The Banzuela story revealed Napay erected monuments for Bicol heroes, sculpted liturgical icons and musical director of zarzuelas staged in Camalig, Albay where a zarzuela composer by the name of Justino Nuyda has eight zarzuelas to his credit. He was an avid collector of Bicol songs.
In the late 50s, he was conductor of the immensely popular Mayon Swing Band along with his father at the Legazpi Garden, a favorite watering hole of music-loving Albayanos. The place is where Albay Astrodome now stands.
Banzuela also noted Napay was also one of the founders of Bicol Chamber Music ensemble and the short-lived Bicol Symphony Orchestra which accompanied recitalists at the St. Agnes Academy.

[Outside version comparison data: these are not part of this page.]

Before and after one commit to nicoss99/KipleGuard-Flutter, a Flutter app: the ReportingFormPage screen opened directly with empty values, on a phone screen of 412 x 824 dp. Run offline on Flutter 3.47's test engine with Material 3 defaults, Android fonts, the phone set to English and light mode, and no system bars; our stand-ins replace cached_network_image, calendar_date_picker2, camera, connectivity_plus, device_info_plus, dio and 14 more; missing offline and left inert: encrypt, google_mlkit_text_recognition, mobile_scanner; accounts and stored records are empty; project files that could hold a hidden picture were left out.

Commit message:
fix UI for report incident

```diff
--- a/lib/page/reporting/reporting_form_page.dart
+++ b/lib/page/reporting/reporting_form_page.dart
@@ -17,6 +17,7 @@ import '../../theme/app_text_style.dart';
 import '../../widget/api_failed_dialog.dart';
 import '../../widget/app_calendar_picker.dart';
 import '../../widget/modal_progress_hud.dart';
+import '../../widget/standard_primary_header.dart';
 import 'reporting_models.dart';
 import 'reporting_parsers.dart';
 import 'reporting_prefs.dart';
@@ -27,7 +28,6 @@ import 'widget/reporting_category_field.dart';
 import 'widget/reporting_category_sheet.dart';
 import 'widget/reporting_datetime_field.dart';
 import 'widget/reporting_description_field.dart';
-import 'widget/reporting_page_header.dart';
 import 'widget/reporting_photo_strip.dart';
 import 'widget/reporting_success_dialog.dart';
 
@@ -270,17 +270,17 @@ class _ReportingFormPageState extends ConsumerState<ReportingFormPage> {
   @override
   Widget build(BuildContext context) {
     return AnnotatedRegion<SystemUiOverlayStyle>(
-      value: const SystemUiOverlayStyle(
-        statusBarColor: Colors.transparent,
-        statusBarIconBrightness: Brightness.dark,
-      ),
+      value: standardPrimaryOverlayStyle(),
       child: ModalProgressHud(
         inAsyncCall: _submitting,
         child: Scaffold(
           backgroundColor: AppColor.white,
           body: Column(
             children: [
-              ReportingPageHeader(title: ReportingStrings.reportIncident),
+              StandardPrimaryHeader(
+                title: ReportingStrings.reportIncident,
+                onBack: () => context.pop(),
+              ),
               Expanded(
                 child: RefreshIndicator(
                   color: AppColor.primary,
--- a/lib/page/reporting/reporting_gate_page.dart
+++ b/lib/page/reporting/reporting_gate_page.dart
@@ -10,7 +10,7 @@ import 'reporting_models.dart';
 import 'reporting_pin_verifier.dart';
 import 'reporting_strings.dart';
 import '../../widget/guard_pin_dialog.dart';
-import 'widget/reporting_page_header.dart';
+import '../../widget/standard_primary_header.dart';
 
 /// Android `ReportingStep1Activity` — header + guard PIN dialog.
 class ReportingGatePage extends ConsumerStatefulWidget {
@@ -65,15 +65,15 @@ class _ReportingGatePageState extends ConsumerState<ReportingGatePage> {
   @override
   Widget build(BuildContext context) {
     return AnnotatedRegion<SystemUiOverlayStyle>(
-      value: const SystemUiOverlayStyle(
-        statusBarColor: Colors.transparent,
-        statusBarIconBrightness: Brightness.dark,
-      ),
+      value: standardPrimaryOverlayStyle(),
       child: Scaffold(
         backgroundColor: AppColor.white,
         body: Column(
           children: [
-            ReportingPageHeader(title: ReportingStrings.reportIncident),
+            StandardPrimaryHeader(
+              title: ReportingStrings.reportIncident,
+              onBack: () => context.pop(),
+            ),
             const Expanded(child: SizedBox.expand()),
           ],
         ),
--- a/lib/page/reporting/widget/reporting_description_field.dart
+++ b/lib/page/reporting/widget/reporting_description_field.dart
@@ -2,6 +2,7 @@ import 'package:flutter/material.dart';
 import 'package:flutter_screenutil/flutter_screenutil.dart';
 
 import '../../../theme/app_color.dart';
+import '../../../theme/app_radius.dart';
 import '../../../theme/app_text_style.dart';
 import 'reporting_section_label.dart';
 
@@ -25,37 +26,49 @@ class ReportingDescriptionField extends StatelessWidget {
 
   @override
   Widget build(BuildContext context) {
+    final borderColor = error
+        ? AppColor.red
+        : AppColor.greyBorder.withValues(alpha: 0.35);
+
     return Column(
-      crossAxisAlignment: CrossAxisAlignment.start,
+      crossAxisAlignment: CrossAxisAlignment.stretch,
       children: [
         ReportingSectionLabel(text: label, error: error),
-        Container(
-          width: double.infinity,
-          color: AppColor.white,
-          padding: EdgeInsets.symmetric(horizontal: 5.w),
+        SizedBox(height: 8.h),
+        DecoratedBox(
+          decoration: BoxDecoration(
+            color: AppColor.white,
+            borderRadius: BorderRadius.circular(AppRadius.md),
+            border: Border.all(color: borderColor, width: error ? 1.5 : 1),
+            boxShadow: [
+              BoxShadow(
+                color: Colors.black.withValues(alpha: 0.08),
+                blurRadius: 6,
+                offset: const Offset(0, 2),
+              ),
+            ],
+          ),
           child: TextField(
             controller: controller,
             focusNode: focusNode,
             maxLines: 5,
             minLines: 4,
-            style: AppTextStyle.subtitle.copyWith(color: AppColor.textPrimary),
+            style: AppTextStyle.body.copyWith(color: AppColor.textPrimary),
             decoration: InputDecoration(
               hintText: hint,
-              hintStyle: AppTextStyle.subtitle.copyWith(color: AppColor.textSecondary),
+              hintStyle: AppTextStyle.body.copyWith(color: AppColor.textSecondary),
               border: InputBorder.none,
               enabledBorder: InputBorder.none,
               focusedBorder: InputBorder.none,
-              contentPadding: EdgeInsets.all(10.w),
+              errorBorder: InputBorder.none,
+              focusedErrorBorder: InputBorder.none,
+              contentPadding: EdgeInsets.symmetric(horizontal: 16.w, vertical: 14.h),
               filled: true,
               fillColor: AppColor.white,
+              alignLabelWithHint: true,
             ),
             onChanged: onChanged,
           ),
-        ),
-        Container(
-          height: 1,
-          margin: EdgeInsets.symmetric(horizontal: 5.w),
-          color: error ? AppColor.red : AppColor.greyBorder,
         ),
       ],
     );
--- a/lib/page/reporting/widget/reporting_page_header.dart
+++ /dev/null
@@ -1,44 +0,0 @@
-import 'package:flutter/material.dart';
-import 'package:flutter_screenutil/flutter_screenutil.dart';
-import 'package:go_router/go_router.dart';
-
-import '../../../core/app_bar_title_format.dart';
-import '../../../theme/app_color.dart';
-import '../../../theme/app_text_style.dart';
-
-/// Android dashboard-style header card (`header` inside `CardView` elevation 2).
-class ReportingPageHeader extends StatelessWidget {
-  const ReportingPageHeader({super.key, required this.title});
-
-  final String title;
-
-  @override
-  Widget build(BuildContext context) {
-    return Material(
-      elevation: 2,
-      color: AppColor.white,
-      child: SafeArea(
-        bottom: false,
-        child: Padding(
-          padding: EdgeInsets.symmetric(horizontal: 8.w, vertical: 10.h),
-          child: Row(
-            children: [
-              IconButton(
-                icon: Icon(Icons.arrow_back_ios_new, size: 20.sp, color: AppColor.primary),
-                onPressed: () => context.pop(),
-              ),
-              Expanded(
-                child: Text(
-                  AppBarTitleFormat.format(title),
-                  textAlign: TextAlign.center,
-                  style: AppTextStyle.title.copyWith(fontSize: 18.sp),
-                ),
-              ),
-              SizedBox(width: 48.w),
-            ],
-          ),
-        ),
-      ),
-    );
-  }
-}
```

The orchestra once performed Gershwin’s Rhapsody in Blue.
Musicologist Ruby Salazar-Sirirattanont noted in her piece Mga Kantang Bikolnon. “Napay belongs to a family of musicians and artists. Although a musician, Napay still found time to do extensive research works in Bikol history and culture. He also maintained a steady output of literary works and musical compositions including Bikol zarzuelas and liturgical music. Among them were ‘Tara Kagurangnan Maria,’ ‘Mayon,’ ‘Kun Dai Nin Burak,’ and ‘Poon Pagkahiling’ are among the most outstanding in this Mga Kantang Bikolnon. (Ruby Salazar-Sirirattanont, Mga Kantang Bikolnon (Bangkok, Thailand: P.S. Service Center, 1986) vi.
Of the zarzuelas Napay wrote, Dr. Ma. Lilia F. Realubit, (1931-2017) scholar, writer, foremost Bikolista, wrote: “Napay’s characters are consistent and well delineated. None of his characters indicate static qualities, but all are restless seekers of love and change. The happy and carefree strain is best seen in the character of Napay himself. Here is a man of many talents. An architect and sculptor of no mean accomplishments, he is also a musician, singer, playwright, designer, choreographer, and director. But the clue to his happy frame of mind, and to many of the other Bicol playwrights, he says, lies in the happy way of life of people. The land is rich and fertile; there is no reason for him to starve nor to be unhappy.”
In January 2010, UST Legazpi, Napay was given the “Omaw sa Oragon” award along with writer Bienvenido Santos.
Banzuela noted Napay’s death in 1997 thus: “He simply faded — a difficult act for everything that he did, for a jolly good fellow that he was.”